Please use this url to cite or link to this publication:
author
Nilsson, Elin LU
supervisor
organization
course
JAPK11 20131
year
type
M2 - Bachelor Degree
subject
keywords
Japanese, slang, Meiji schoolgirl, jogakusei, teyo dawa, gyaru, kogal, kogyaru, japanska, Japan
language
English
id
3912017
date added to LUP
2013-08-14 09:20:56
date last changed
2013-08-14 09:20:56
@misc{3912017,
  abstract     = {When girls in Japan acquired the right to higher education in the wake of the Meiji reformation in the 19th century, these girls began to talk in a way that was considered vulgar by the public. It was called teyo dawa kotoba (teyo dawa speech) – and over time it became what we call female speech today. During the Meiji and Taisho periods proper ladies did not talk that way, and it was considered to be vulgar slang. Today that is the way proper ladies are expected to talk.
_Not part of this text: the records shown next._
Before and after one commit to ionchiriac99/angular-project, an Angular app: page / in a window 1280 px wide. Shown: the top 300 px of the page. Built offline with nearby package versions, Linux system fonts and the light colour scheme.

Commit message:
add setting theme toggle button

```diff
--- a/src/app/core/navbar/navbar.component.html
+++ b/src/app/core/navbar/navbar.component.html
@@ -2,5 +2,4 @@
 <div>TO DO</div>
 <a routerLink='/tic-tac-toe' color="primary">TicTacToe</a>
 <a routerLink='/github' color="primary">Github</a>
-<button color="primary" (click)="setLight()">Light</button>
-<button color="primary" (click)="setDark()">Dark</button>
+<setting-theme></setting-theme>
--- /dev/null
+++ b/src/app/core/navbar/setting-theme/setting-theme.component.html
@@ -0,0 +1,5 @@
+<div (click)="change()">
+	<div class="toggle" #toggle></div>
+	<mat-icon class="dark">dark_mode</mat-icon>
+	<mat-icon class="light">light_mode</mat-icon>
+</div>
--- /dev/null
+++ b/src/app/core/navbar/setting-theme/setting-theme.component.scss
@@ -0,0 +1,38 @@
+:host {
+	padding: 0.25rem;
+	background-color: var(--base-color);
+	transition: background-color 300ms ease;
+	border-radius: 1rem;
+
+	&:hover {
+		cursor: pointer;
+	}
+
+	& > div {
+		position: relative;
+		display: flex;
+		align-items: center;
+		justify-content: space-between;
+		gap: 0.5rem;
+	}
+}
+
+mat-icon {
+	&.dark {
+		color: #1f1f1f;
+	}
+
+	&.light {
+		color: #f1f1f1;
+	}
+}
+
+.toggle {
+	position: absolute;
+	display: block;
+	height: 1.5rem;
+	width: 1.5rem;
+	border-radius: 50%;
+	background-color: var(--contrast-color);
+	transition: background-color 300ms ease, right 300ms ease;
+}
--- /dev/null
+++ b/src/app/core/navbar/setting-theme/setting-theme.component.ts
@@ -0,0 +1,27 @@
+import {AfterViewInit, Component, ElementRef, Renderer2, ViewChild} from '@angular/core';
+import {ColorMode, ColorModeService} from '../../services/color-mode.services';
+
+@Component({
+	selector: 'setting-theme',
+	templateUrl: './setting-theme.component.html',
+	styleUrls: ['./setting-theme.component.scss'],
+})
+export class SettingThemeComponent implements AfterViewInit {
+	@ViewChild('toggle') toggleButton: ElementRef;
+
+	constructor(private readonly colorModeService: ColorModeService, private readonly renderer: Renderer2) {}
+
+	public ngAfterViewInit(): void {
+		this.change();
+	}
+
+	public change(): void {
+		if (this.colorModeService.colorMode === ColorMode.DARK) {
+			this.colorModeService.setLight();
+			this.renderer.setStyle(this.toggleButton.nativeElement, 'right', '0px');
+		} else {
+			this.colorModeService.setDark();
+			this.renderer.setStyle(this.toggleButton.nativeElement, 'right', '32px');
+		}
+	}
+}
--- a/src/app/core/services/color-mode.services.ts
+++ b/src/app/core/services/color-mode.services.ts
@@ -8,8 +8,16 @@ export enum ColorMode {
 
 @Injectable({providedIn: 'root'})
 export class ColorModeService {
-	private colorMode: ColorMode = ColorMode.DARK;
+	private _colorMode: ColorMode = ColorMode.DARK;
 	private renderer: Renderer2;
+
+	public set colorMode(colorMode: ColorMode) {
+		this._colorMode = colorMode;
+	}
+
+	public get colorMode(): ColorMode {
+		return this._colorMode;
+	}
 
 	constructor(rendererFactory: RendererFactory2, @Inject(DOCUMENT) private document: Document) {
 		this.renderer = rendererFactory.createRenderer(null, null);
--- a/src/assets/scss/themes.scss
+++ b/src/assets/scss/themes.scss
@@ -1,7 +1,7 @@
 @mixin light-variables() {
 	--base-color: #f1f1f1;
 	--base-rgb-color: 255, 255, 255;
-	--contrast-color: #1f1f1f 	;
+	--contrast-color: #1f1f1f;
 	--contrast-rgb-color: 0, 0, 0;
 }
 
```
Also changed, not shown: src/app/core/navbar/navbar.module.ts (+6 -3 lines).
Teyo dawa kotoba was not considered to be female speech until the 1930s. Kogals (a subculture of girls in their late teens) have been around since early 1990s, and they have their own vocabulary also considered to be vulgar slang – are there any signs that the same thing is happening today? Are present day Japanese people aware of which words they use (if any) that originated as kogal slang? If not, can this be considered the beginning of a similar assimilation of slang of teenage girls? A comparison between the Meiji schoolgirls and the present day kogals is possible and certain similarities can be found at just a quick glance.},
  author       = {Nilsson, Elin},
  keyword      = {Japanese,slang,Meiji schoolgirl,jogakusei,teyo dawa,gyaru,kogal,kogyaru,japanska,Japan},
  language     = {eng},
  note         = {Student Paper},
  title        = {Girls changing the language : a comparison between the Meiji schoolgirls and the present day kogals},
  year         = {2013},
}